It reflects on the sleep cycle, and how the brain engages in intricate activities that play a vital role in maintaining cognitive health and overall well-being.

The artist notes “The brightly coloured pixels represent the brain activity that occurs during a seemingly passive state, including the reactivation of neural circuits, strengthening synaptic connections, and transferring newly acquired knowledge to long-term memory storage.”

Claudia Aalderink – Deep

A striking large work by Claudia Aalderink, Deep, uses recycled beehives as the medium for the artist to explore subtleties of colour, texture, repetition and composition.

Bringing a new identity to the weathered beehive boxes, the artist invites viewers to bring their own meaning to the composition.

“I love the honesty of the material. I don’t hide any of the ‘scars’ created over time. They merely add to the final outcome of a piece”.

Ian Chapman – Anger Management

Plunging us into the ocean depths is a large sea-green painting by Ian Chapman.

At first glance, the work simply depicts a brightly coloured floating buoy with a ball anchor. But, as is often the case with Chapman’s works, the title provides further insight. Discovering this work is called Anger Management spurs a closer look; might there be an angry little man - perhaps cooling off - inside that big bronze ball?

Roger Key – Deep Desire, Sea Rex! and Deep Space Wrestle-o-rama

A sense of humour is also evident in three oil paintings on canvas by Roger Key.

Deep Desire depicts an extraordinary romantic encounter underwater, while Sea Rex! just might make you think twice before deciding to dive for sunken treasure.

But the deep drama is not confined to the oceans, with a vigorous extraterrestrial tussle taking place in Deep Space Wrestle-o-rama.

Brett a’Court – Te Ua Anoints Kimble Bent (“You are a Maori now”)

Brett a’Court’s intriguing contribution to this month’s exhibition is Te Ua Anoints Kimble Bent ("You are a Maori Now").

This oil painting on prepared woollen blanket draws on an historical encounter between Kimble Bent - a soldier who deserted from the British Army in the New Zealand Wars, and lived among the Māori people - and Te Ua Haumēne, a Māori Prophet who welcomed Pākehā deserters, giving them his protection.

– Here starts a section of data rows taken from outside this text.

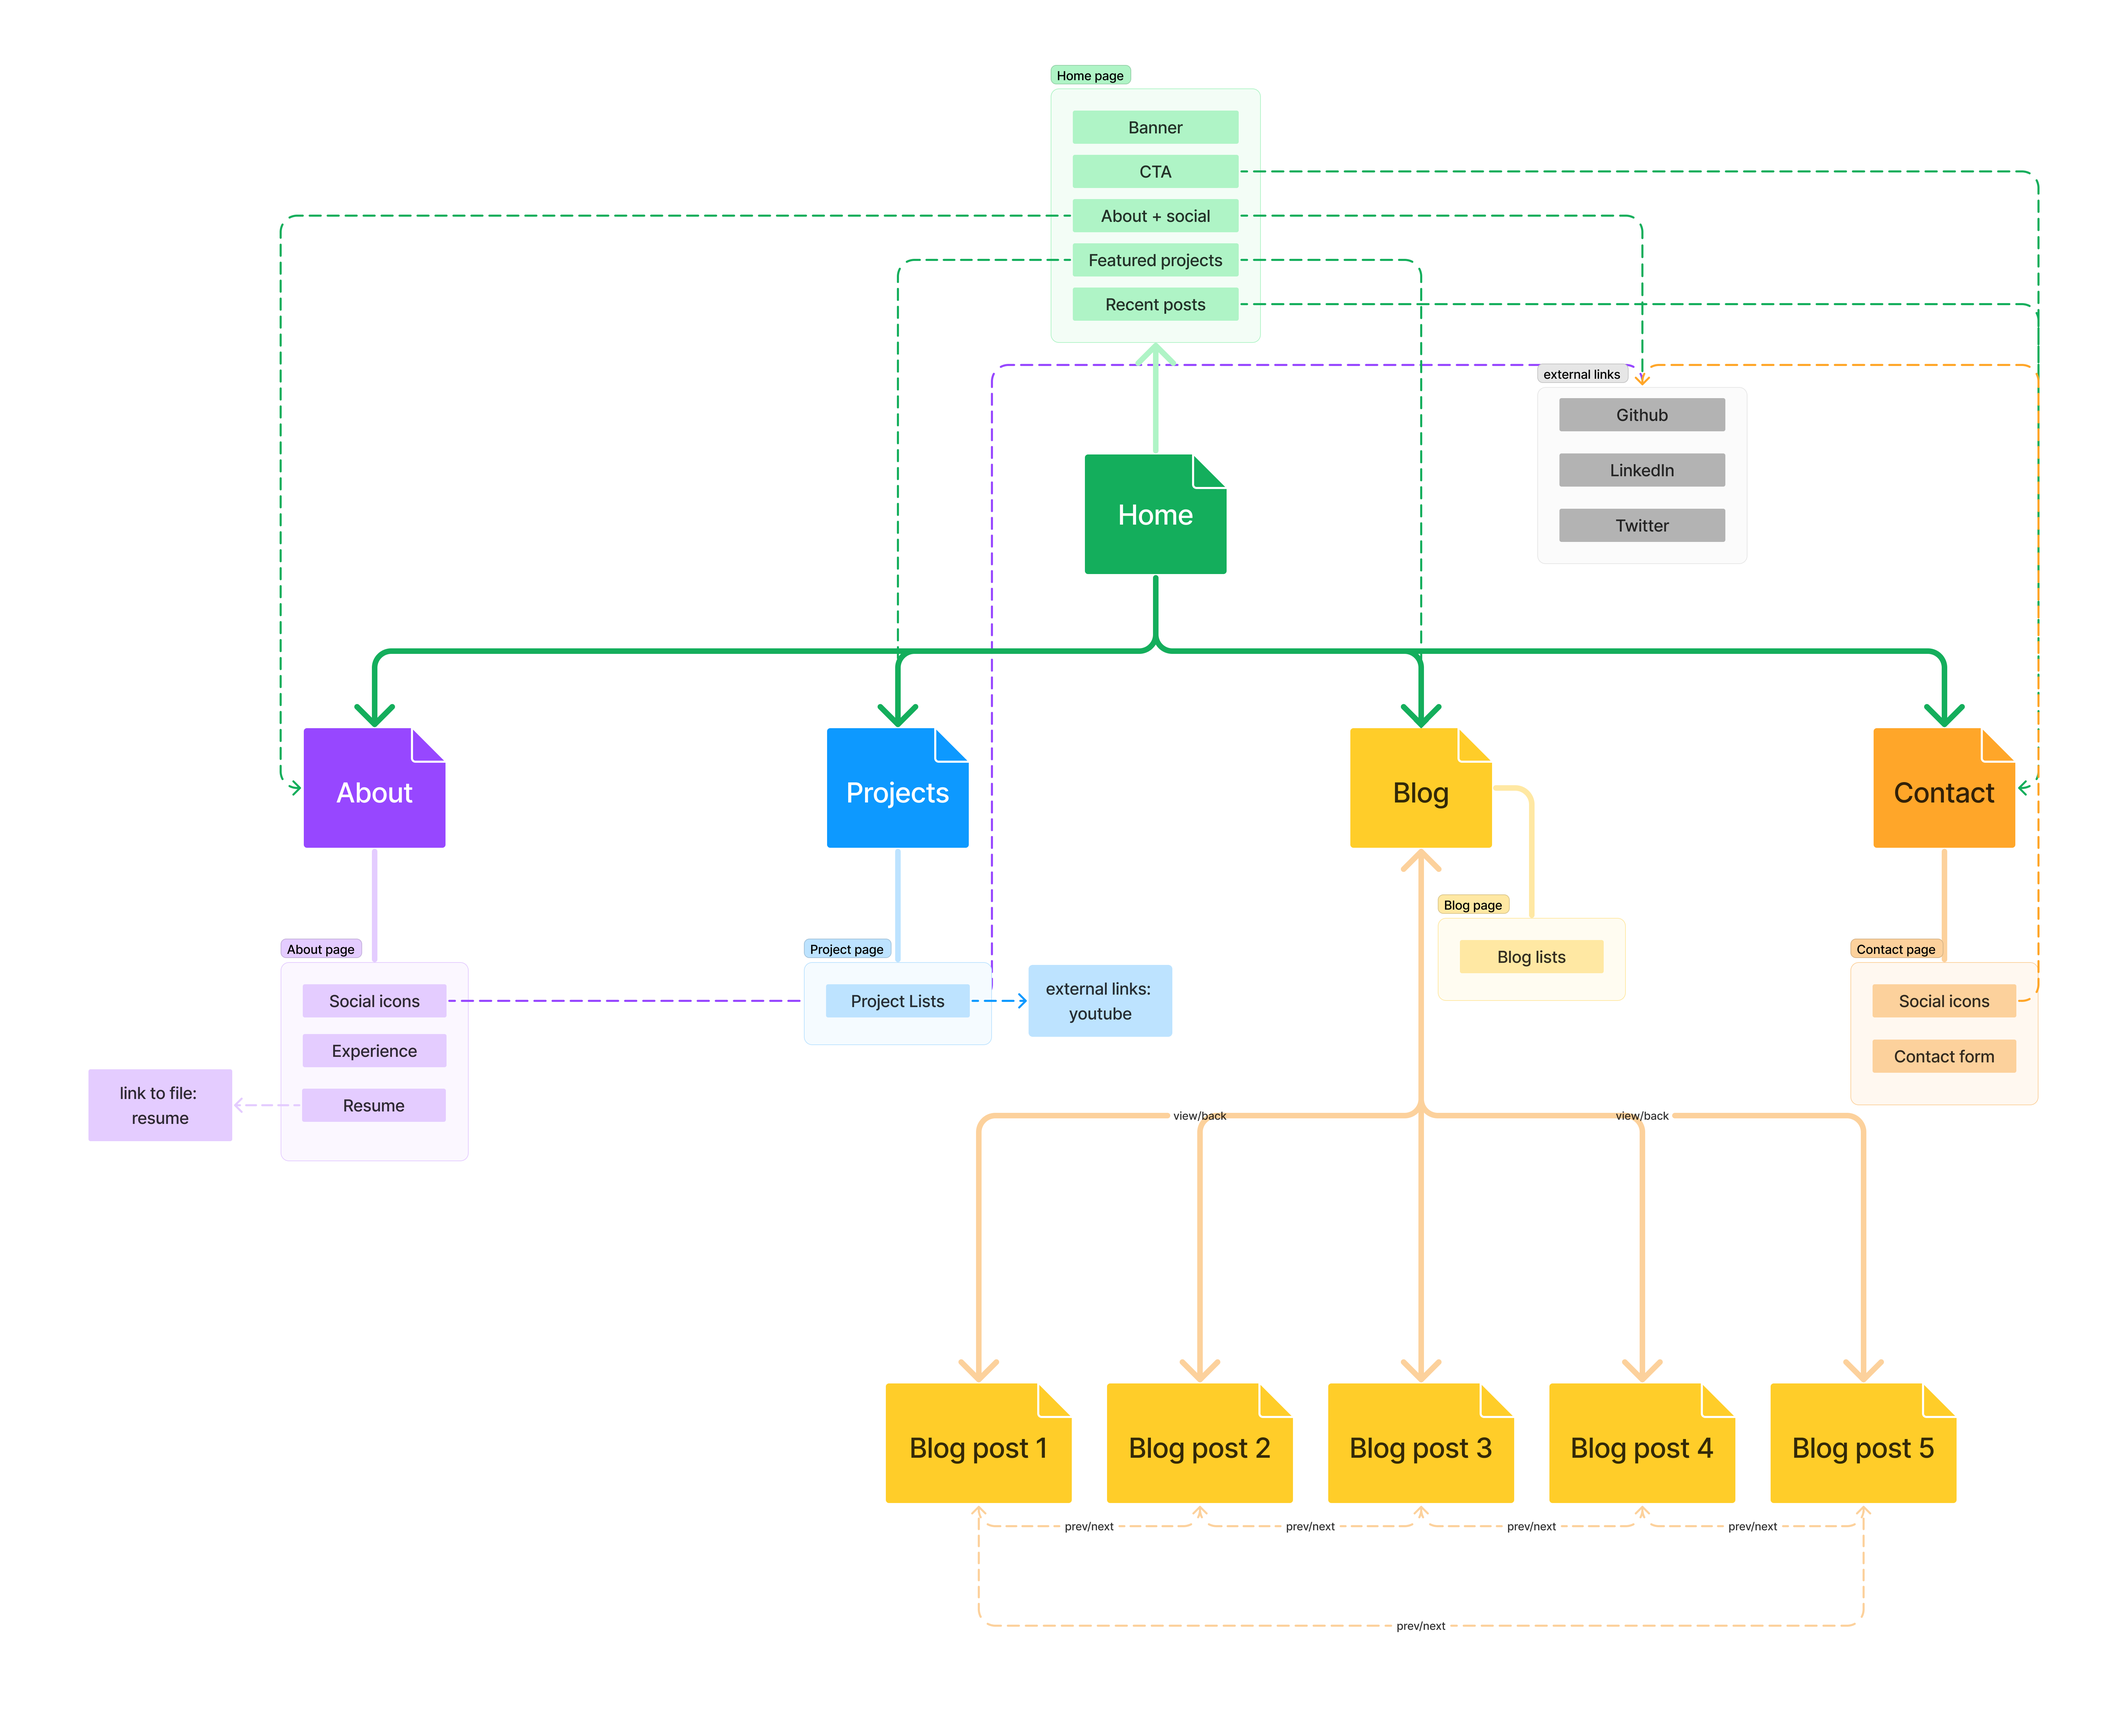
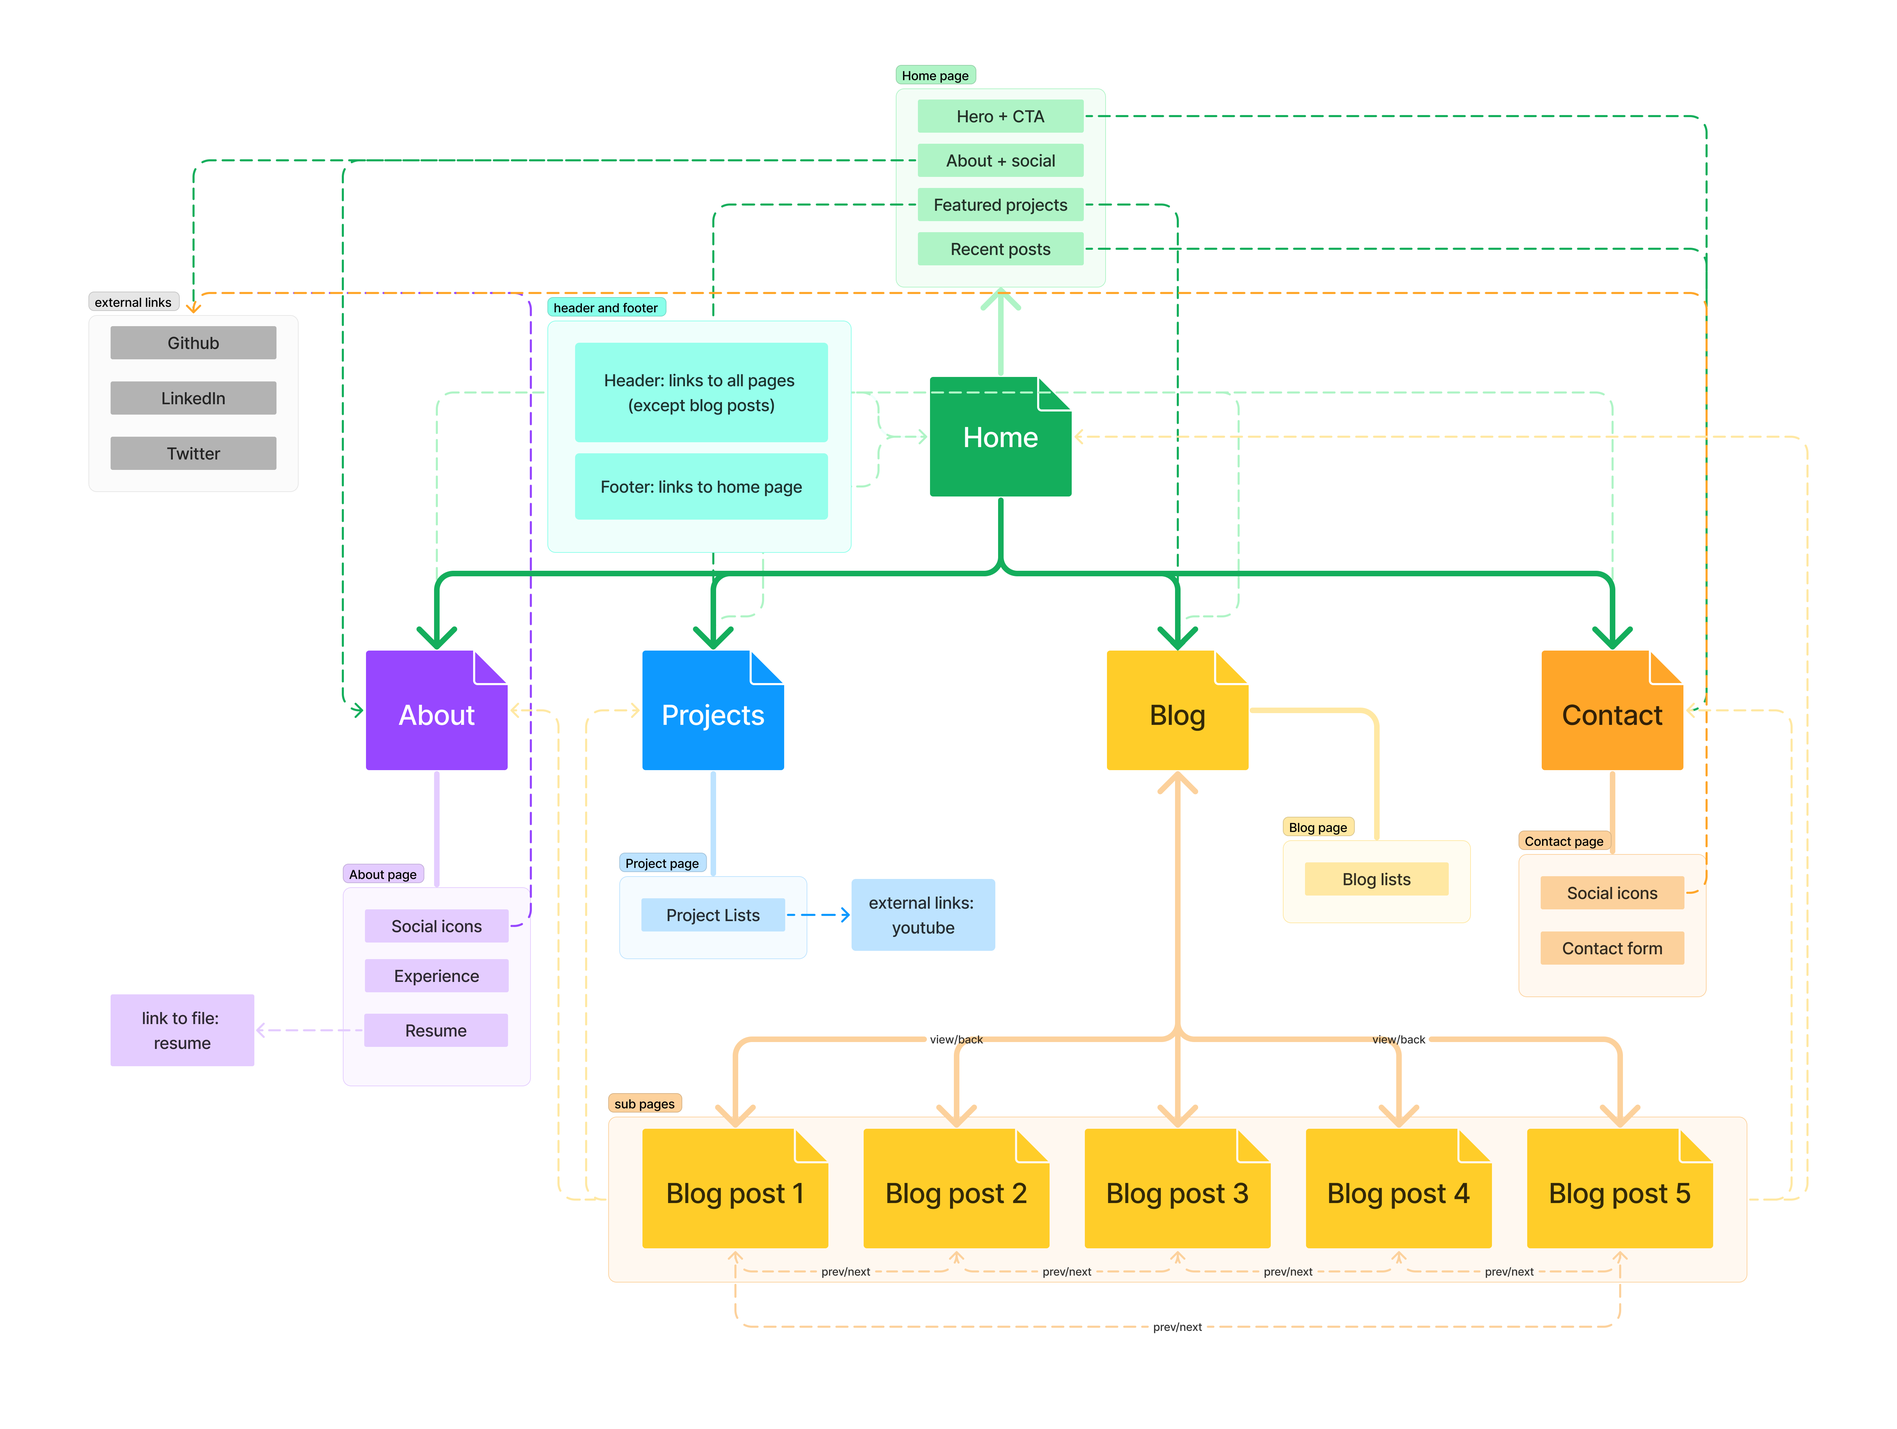
completed README

diff --git a/README.md b/README.md
@@ -4,7 +4,7 @@
 
 - [Deployed Website - Vercel](https://wenxuan-pan-portfolio.vercel.app/)
 - [Github Repo](https://github.com/wenxuan-pan/WenxuanPan_T1A2)
-- Slide deck presentation
+- Slide deck presentation (in progress)
 
 ## Folder structure
 
@@ -31,7 +31,24 @@ The target audience for the porfolio website is any potential employer and clien
 
 ### Functionality / features
 
-This website is divided into the following pages:
+This website includes the following pages:
+
+- Home page: Landing page that includes a hero section with CTA button (Get in touch) and summary content from all the other main pages, presenting an overview of the website and encouraging the viewer to get in touch with me and explore different pages of my website.
+- About page: Includes information on my coding experiences, skillsets, work history and interests, and a link to my resume. An image slider of cat pics is at the bottom of the page to add a bit of fun to my website.
+- Project page: Showcasing a list of my projects (currently placeholder content), with links of demo videos on youtube.
+- Blog page: A list of my blog articles, sorted as newest first. Clicking on each preview card will direct to the article page.
+- Contact page: includes a list of my social accounts, and a contact form to complete if the user wants to get in touch with me (will add functionality at later stages).
+- 5 pages of blog posts: includes a title section that looks like hero banner and grabs attention, and main content displayed afterwards.
+
+Features include:
+
+- Layout is responsive across different device width, include mobile, tablet and desktop.
+- Relative units (such as percentages and `rem`) and `max-width/height` are used for better responsiveness, making content adapt to different screens and font sizes.
+- Semantic html elements are used to achieve better accessibility.
+- A header and footer are included on all pages, which shows copyright information and navigates to all the main pages.
+- A page intro section on all main pages (blog, about, projects, contact) to help users navigate the site.
+- Using animation on landing page to attract user's attention.
+- Using hover effects on links and buttons to show they are clickable.
 
 ## Sitemap
 
@@ -85,8 +102,8 @@ _Note: Jump to Appendix section to view all screenshots_
 - [Vercel](https://vercel.com/) - I used this as my deployment platform
 - [W3C Markup Validation Service](https://validator.w3.org/#validate_by_input) I used this to check my html codes
 - [W3C CSS Validation Service](https://jigsaw.w3.org/css-validator/#validate_by_input) I used this to check my css codes
-- [Figma](https://www.figma.com/) - I used this to create sitemap, my logo and project previews
-- [Balsamiq](https://balsamiq.cloud/) - I used this to create my wireframes
+- [Figma](https://www.figma.com/) - I used this to create sitemap and project previews
+- [Balsamiq](https://balsamiq.cloud/) - I used this to create website wireframes
 - [Smooth Shadow](https://shadows.brumm.af/) - I used this to create drop shadow styles
 - [Icons8](https://icons8.com/) and [MingCute Icon](https://www.mingcute.com/) - I downloaded and used icons from these websites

Te Ua met Bent, and anointed him by taking a potato from a basket, breaking it into two pieces, and giving one piece to Bent. Te Au told Bent to eat it saying, "You are tapu — your life is safe; no man may harm you now that you have eaten of my sacred food. You are a Māori now.”

Lee-Ann Dixon – Deep seated memory of childhood I & II

Two small paintings on canvas by Lee-Ann Dixon also reflect on the past, inspired by “deep seated memories of childhood”.

The effects of the years are evident in the chipped and broken appearance of the two vintage toys; the playthings of childhood now capable of bringing to mind the deep and suppressed memories of the past.

Angela Tier – Sacrifice, As the Sun Sets for Me (urn), and Caught in a Net (urn) 

In addition to Angela Tier’s wall hung Albatross work, the artist is also exhibiting this month three stoneware works displayed in Perspex-covered plinths.

Sacrifice depicts a bird in woven wrappings, delicately balanced within a vessel. The work is a quiet reflection on the historic impact of the fishing industry on the Tāiko (Westland Black Petrel).

Tāiko shadow fishing boats - particularly tuna longlines and trawlers - looking for an easy meal from the waste, and have suffered high mortality rates due to becoming victims of bycatch.

Tier’s lament for Tāiko mortality is also depicted in the 25 cm high urn As the Sun Sets for Me.

On a positive note - in 2020, New Zealand introduced new regulations for tuna longline fishing, and funded a “Hookpod” device for 15 fishing fleets. By the end of the year, the boats using Hookpods celebrated zero bycatch, meaning no Tāiko (or other birds) were caught in their nets.

A second, taller black urn depicts the Little Black Shag (Kawau Tui). These birds are the only known species of shag to forage in flocks, so a net that is set, but left unattended, can potentially ensnare an entire feeding flock.

Tier’s Little Black Shag urn, titled Caught in a net, is a reminder of the risk to birds of setting fishing nets and leaving them unattended.

DEEP is on display until Sunday 25 February – gallery open hours are 11am to 3pm Thursday to Sunday each week